One of our team’s most common quotes is “Cyber security is so much more than firewalls and anti-virus software.” All successful security solutions are part of an overall program that addresses who will manage, maintain, and upgrade the solution for its lifetime. The latest and greatest technology can’t really just be dropped in and expected to perform—you must match it with your plans and strategy. The message is: consider what the needs are, develop a program, and then determine the technical controls.
If you’ve started to delve into patch management due to regulatory requirements like NERC, or just as a good business “best practice,” you probably became quickly overwhelmed. In fact, you have probably felt like a person on a cold night with a blanket that is too small. You pull the blanket up to keep your chest warm but then your feet get cold. You pull the blanket down to get your feet warm, but then your chest gets cold. There is constantly a “hole” that you can’t plug to keep yourself warm. The same is true with patch management. Just when you think you have a good handle on Microsoft patches and have that automated, you have to deal with device firmware (PLCs, network equipment, network-connected peripherals) and the whole myriad of other software on the market. It also doesn’t help when many vendors list updates but are not forthcoming in saying which updates are security-related or not.
So, how do you deal with all this “patching uncertainty?” First, keep it simple and look at the title of what you are doing: patch management, not patching perfection. Patch management is all about prioritizing and managing risk. Before patching your environment, you need to establish a patch management program to help you evaluate, prioritize, test, and deploy patches. In some cases, you may even determine not to deploy a patch and rely on other security controls (i.e. compensating measures), such as the anti-virus software and firewall solutions you have in place to mitigate that risk.
How does this approach line up with regulatory requirements? In the case of NERC CIP, it fits in perfectly. For example, the title of NERC CIP 007 R3 Version 4 is “Security Patch Management,” which immediately tells you that your primary focus should be on “security” patches, not every patch ever created. In fact, this NERC CIP standard only requires three key things:
- Evaluate security patches within 30 days of their publication
- Document the implementation of patches (note that no timeframe is given for when you have to deploy the patch)
- Document compensating measures applied to mitigate risk when the patch is not installed
This gives power generation facilities the flexibility they need to develop a patch management program that includes adequate time to prioritize, test, and deploy patches without the patch itself becoming a threat to reliability of the electrical grid. If installing a patch threatens reliability, then a generation facility can schedule the patch at a time that minimizes that risk or decide not to deploy it.

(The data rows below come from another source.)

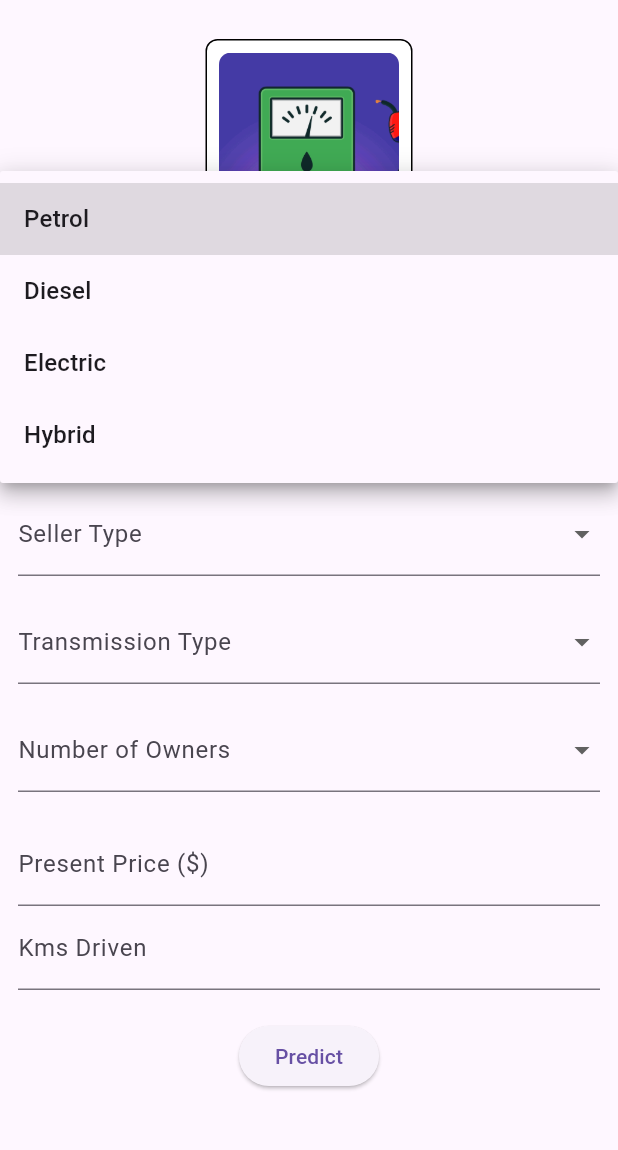
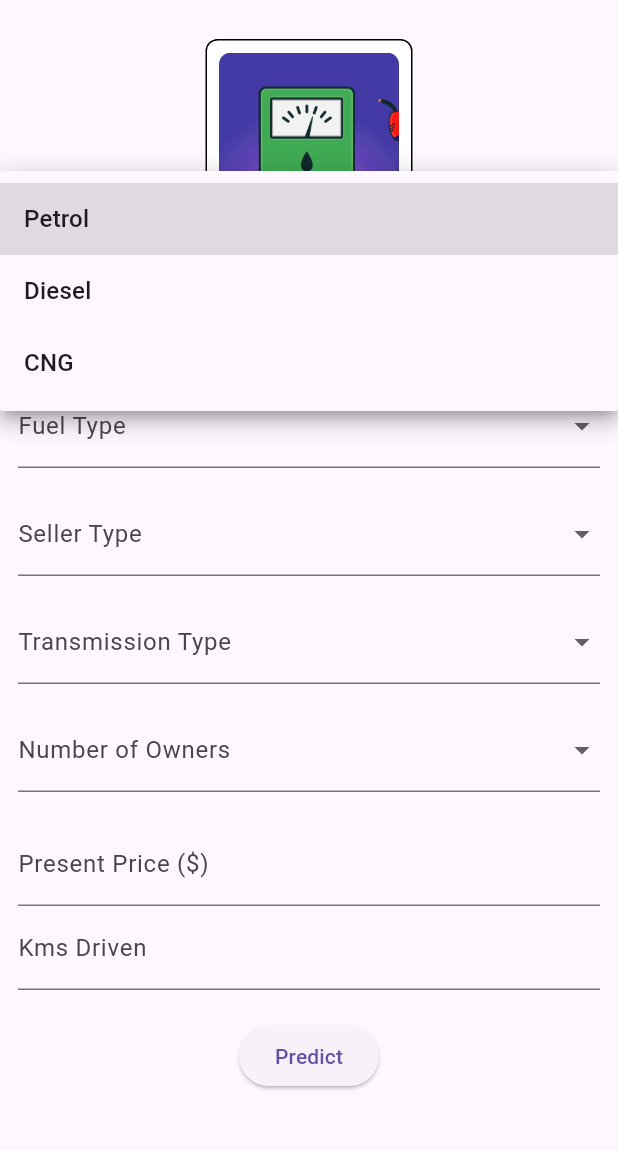
Before and after one commit to elifsenasen/carprice, a Flutter app: the screen it shows after launch, after a tap on "Fuel Type", on a phone screen of 412 x 824 dp, the part 63-1213 px from its top. Run offline on Flutter 3.47's test engine with Material 3 defaults, Android fonts, the phone set to English and light mode, and no system bars; our stand-ins replace audioplayers.

Commit message:
UI Updated

```diff
--- a/flutter_application/lib/main.dart
+++ b/flutter_application/lib/main.dart
@@ -146,7 +146,7 @@ class _CarPriceAppState extends State<CarPriceApp> {
               buildInput(
                 label: "Fuel Type",
                 selectedValue: selectedFuelType,
-                items: ["Petrol", "Diesel", "Electric", "Hybrid"],
+                items: ["Petrol", "Diesel", "CNG"],
                 onChanged: (value) => setState(() {
                   selectedFuelType = value;
                 }),
@@ -155,7 +155,7 @@ class _CarPriceAppState extends State<CarPriceApp> {
               buildInput(
                 label: "Seller Type",
                 selectedValue: selectedSellerType,
-                items: ["Dealer", "Private"],
+                items: ["Dealer", "Individual"],
                 onChanged: (value) => setState(() {
                   selectedSellerType = value;
                 }),
```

This is just the beginning of establishing a patch management program. Other items such as scope of equipment and software for patching must be determined. The Schneider Electric Cyber Security Services consulting team has the skills and the resources to help our clients, no matter what industry. We are structured to help with an establishment of an entire cyber security program, not just patch management.
Special thanks for Charles Smith (firstname.lastname@example.org) for contributing to this article.